Those statements were still producing buzz on Thursday as speakers and panels convened on the final day of the Flash Summit. At a panel titled "What Will It Take To Live In A Disk-Free World?" a member of the audience asked, "Do we really want cheap, unreliable SSDs?"
On the contrary, several vendors said they were striving to make their products as reliable and well managed as the best disk drives currently used in tier 1 storage. That's the only way to let flash drives, with their advantages of speed and low power consumption, take over from earlier generations of storage. Simply advocating more cheap parts sounds like mass production of today's throwaways or poor-quality specimens coming off the manufacturing process in a bad lot.
Don Basile, CEO of Violin Memory, said Thursday that a rich opportunity awaited those manufacturers who could produce longer-lived, highly reliable flash. Companies and organizations are spending $15 billion a year on storage, and solid state drives should assume an increasing share.
Violin, which Basile described as "the largest supplier of flash memory to the enterprise" citing a ranking by Gartner, announced on Monday its new 6264 Memory Array, which offers twice the density of its predecessor product at one-third the cost. The array contains 64 TBs of storage in a tray that takes up 3u of space in a server rack. The array is based on memory chips manufactured with 19 nanometer circuits. "Your data center in 2020 will be connected to a vast quantity of real-time data," Basile predicted, and businesses will need to be processing that data 24-7-365. To remain competitive, he said, businesses will need to be evaluating the latest information available from its customers -- and its customers' customers -- on a constant basis.

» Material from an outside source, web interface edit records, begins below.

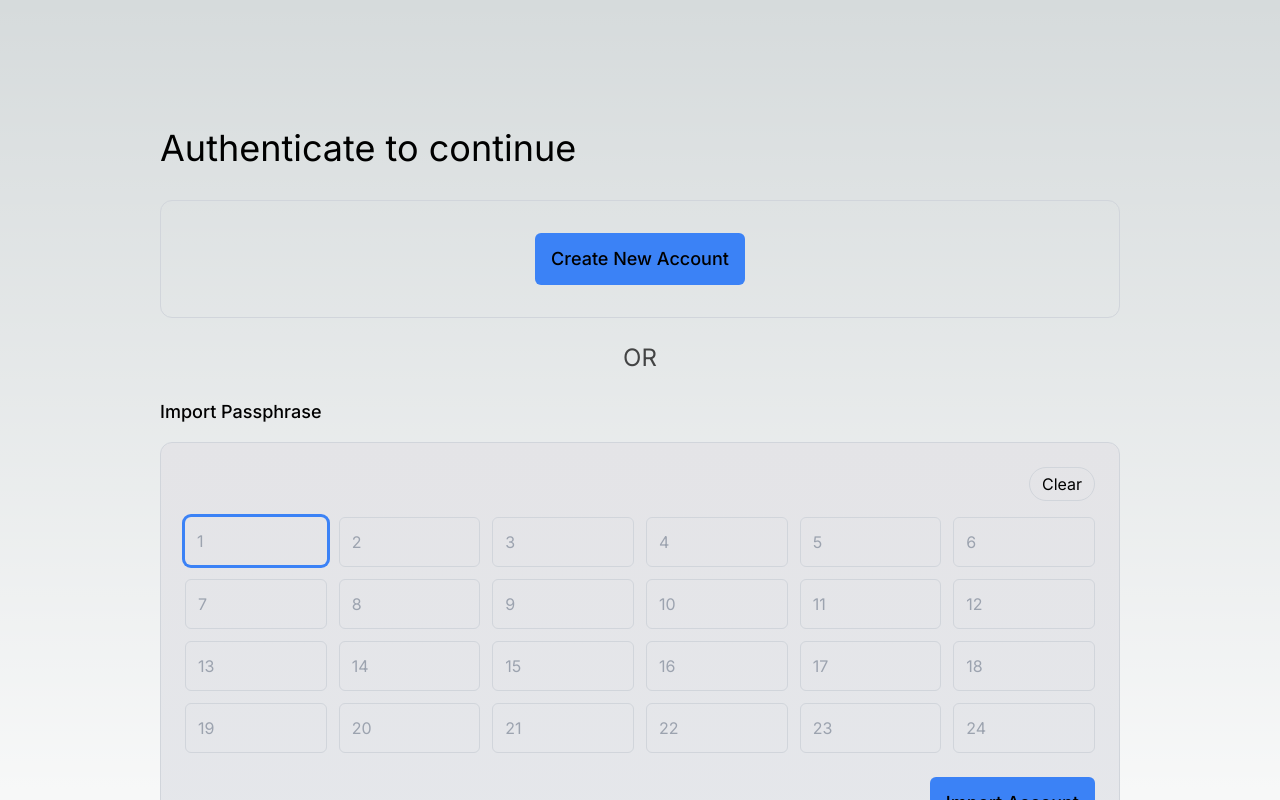
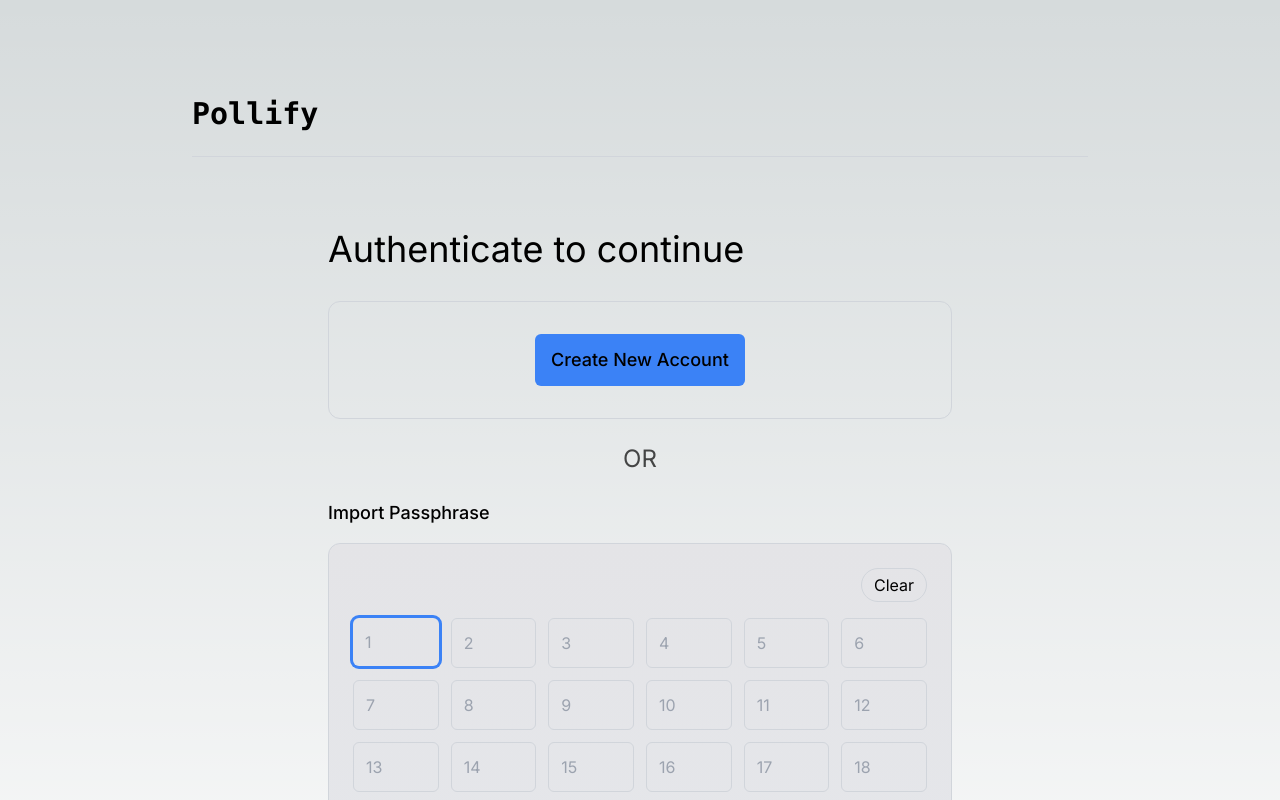
Before and after one commit to joshDamian/lisk-voting-dapp.dapp-frontend, a Next.js app: page / in a window 1280 px wide. Shown: the top 800 px of the page. Built offline with nearby package versions, Linux system fonts and the light colour scheme.

Commit message:
feat: app layout

```diff
--- /dev/null
+++ b/src/components/layout/index.ts
@@ -0,0 +1 @@
+export * from "./layout";
--- /dev/null
+++ b/src/components/layout/layout.tsx
@@ -0,0 +1,19 @@
+import { Inter } from "next/font/google";
+import { ReactNode } from "react";
+
+const inter = Inter({ subsets: ["latin"] });
+
+const Layout = ({ children }: { children: ReactNode }) => {
+  return (
+    <main className={`flex min-h-screen flex-col items-center p-24 ${inter.className}`}>
+      <div>
+        <header className="pb-4 lg:pb-6 border-gray-300 dark:border-neutral-800 border-b w-full md:w-[70vw]">
+          <h2 className="text-2xl lg:text-3xl font-mono font-bold">Pollify</h2>
+        </header>
+        <div className="max-w-3xl p-5 lg:p-10 mx-auto">{children}</div>
+      </div>
+    </main>
+  );
+};
+
+export { Layout };
--- a/src/pages/_app.tsx
+++ b/src/pages/_app.tsx
@@ -1,6 +1,17 @@
-import '@/styles/globals.css'
-import type { AppProps } from 'next/app'
+import "@/styles/globals.css";
+import type { AppProps } from "next/app";
+import type { NextPage } from "next";
+import { ReactElement, ReactNode } from "react";
 
-export default function App({ Component, pageProps }: AppProps) {
-  return <Component {...pageProps} />
+export type NextPageWithLayout<P = {}, IP = P> = NextPage<P, IP> & {
+  getLayout?: (page: ReactElement) => ReactNode;
+};
+
+type AppPropsWithLayout = AppProps & {
+  Component: NextPageWithLayout;
+};
+
+export default function App({ Component, pageProps }: AppPropsWithLayout) {
+  const getLayout = Component.getLayout ?? ((page) => page);
+  return <div>{getLayout(<Component {...pageProps} />)}</div>;
 }
--- a/src/pages/index.tsx
+++ b/src/pages/index.tsx
@@ -1,12 +1,11 @@
-import { Inter } from "next/font/google";
 import { Home } from "@/components/home";
+import { NextPageWithLayout } from "./_app";
+import { Layout } from "@/components/layout";
 
-const inter = Inter({ subsets: ["latin"] });
+const HomePage: NextPageWithLayout = () => {
+  return <Home />;
+};
 
-export default function HomePage() {
-  return (
-    <main className={`flex min-h-screen flex-col items-center p-24 ${inter.className}`}>
-      <Home />
-    </main>
-  );
-}
+HomePage.getLayout = (page) => <Layout>{page}</Layout>;
+
+export default HomePage;
```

Many businesses will be communicating via mobile devices, which must depend on the larger memories of server systems to be productive. "If you don't [implement larger systems], Amazon, [Chinese search engine] Alibaba, somebody will," Basile said. Flash memory, with its speed-of-light operation, lends itself to use in real-time data analysis better than spinning disk.
Likewise, Scott Dietzen, CEO of Pure Storage, urged production of better solid state products that could assume the mantle of Tier 1 and 2 storage from disks. "[Flash] allows us to achieve the dream of software-defined storage," he said, where intelligence and policies captured in software produce the right type of storage in the right amount where it's needed. But before such flexibility can be realized, flash products need to be driven by better software systems that capitalize on their advantages, rather than simply trying to duplicate the patterns of today's disk arrays.
Such software would automatically impose de-duplication as data is created and stored rather than applying the process periodically after storage. By applying de-duplication and data compression, flash can store data with fewer writes, which is what tends to deteriorate the reliability of SSDs over time. And that makes the flash system more reliable with better price/performance, Dietzen pointed out.
"The storage market should go flash in the next five years," he predicted. "The winners will be the providers of the best flash storage software."
This year's Flash Memory Summit postulated two countervailing trends. The first is that much enterprise storage work will fall to SSDs as they gain in reliability, sophistication and price/performance. The second is illustrated by Facebook's hypothesis that the best device in the cloud is one that performs well at an unprecedented low price. The device may fail, but the cloud's software writers will have anticipated that and will have another cheap device ready to take its place.